* **PROBLEM**
Look through the entries below, please, and copy every line with the word "from".

* **STUDY MATERIAL**
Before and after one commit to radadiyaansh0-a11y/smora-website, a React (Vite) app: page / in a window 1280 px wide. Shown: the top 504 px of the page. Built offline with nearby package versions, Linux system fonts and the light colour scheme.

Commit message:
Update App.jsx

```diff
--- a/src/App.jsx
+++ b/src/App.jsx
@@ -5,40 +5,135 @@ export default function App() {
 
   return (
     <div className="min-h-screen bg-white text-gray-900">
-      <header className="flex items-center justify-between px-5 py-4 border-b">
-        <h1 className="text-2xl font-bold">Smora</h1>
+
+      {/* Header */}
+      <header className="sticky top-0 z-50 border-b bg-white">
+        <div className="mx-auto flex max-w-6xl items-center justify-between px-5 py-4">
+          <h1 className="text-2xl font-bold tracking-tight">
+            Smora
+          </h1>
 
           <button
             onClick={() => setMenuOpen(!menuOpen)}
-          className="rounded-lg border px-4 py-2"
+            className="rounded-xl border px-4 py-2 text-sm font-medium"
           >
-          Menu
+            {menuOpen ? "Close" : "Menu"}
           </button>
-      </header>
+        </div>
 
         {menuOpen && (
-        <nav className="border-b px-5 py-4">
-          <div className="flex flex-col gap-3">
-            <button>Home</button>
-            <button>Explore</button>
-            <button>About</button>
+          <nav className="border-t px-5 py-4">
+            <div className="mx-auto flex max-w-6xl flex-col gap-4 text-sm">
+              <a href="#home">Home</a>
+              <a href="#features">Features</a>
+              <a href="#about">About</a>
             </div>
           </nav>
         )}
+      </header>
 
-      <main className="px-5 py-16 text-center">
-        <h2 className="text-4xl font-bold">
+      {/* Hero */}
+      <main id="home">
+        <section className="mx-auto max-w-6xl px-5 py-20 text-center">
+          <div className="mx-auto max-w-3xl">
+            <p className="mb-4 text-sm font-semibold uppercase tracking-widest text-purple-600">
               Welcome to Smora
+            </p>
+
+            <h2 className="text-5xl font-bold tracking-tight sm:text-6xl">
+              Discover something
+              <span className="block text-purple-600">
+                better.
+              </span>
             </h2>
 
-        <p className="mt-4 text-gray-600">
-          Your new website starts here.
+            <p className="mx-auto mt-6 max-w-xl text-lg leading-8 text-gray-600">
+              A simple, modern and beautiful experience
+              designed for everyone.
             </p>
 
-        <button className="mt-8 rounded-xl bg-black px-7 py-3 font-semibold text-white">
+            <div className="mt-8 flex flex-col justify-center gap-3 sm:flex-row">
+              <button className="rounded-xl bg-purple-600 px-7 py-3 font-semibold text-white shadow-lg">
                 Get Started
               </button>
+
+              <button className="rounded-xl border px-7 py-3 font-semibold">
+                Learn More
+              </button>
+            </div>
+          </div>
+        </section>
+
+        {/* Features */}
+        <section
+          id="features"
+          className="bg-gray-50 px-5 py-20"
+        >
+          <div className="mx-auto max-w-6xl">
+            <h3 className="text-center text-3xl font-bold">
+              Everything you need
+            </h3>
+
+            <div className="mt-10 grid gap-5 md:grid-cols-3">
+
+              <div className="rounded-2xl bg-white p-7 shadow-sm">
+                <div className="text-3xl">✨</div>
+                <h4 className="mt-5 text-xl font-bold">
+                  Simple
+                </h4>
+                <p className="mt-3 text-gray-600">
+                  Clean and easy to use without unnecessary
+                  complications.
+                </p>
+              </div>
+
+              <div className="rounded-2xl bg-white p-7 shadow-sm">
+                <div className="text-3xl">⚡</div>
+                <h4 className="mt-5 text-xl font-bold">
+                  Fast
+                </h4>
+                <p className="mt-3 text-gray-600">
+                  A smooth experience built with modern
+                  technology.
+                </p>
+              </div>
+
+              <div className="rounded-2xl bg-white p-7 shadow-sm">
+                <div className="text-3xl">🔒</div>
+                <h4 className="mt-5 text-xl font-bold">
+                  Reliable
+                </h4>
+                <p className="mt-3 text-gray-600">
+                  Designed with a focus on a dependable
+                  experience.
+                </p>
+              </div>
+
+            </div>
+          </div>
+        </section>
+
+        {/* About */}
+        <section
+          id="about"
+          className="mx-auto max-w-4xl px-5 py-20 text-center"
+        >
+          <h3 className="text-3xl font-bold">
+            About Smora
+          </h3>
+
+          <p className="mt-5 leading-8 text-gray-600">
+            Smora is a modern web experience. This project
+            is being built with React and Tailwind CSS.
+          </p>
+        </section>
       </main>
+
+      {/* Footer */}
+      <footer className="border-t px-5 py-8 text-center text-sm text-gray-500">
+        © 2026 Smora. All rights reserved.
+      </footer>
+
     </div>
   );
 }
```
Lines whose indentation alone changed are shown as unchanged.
* * *
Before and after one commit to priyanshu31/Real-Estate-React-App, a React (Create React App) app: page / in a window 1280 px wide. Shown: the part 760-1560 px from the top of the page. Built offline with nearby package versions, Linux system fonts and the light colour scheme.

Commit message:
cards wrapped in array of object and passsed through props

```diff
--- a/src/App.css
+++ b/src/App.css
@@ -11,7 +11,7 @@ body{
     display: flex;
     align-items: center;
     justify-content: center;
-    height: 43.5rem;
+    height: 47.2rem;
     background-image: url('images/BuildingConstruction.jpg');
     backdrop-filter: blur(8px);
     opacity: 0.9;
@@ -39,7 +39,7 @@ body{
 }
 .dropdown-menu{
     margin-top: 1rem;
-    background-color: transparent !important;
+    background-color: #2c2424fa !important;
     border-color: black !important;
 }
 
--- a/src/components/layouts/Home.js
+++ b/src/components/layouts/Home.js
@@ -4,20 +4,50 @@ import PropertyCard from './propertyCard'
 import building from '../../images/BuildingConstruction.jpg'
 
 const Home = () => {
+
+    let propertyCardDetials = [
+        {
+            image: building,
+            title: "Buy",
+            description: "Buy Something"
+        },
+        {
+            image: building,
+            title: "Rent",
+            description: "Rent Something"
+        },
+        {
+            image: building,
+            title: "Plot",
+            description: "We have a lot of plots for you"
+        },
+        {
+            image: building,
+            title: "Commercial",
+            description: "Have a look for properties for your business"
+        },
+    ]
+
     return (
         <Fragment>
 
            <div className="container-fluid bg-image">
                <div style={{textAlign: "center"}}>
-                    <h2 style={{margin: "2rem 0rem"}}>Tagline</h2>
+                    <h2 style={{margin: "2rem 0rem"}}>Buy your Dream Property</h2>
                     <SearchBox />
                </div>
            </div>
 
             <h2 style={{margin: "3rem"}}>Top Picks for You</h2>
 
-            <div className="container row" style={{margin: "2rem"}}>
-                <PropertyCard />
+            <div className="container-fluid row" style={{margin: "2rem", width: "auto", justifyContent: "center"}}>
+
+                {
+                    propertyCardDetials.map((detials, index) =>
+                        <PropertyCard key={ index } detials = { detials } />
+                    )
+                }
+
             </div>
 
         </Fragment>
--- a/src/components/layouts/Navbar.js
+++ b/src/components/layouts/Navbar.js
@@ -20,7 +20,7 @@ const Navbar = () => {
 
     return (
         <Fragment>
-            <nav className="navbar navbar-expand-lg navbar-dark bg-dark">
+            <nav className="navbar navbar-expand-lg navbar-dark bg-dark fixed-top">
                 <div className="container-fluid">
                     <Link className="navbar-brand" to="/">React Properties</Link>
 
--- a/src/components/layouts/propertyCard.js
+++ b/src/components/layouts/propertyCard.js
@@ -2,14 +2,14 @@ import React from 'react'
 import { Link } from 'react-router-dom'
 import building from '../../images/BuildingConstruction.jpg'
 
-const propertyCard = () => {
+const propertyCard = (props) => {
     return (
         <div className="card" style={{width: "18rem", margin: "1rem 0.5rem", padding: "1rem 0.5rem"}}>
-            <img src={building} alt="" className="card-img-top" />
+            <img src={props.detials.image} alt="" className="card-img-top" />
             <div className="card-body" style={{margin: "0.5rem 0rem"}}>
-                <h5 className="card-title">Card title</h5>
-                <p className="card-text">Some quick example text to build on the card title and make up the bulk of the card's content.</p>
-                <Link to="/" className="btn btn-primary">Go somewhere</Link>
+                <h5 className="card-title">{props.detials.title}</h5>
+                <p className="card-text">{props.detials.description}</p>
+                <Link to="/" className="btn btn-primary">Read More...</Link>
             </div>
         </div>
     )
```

* **THE COMPLETED TASK**
Before and after one commit to priyanshu31/Real-Estate-React-App, a React (Create React App) app: page / in a window 1280 px wide. Shown: the part 760-1560 px from the top of the page. Built offline with nearby package versions, Linux system fonts and the light colour scheme.
@@ -4,20 +4,50 @@ import PropertyCard from './propertyCard'
 import building from '../../images/BuildingConstruction.jpg'
@@ -2,14 +2,14 @@ import React from 'react'
 import { Link } from 'react-router-dom'
 import building from '../../images/BuildingConstruction.jpg'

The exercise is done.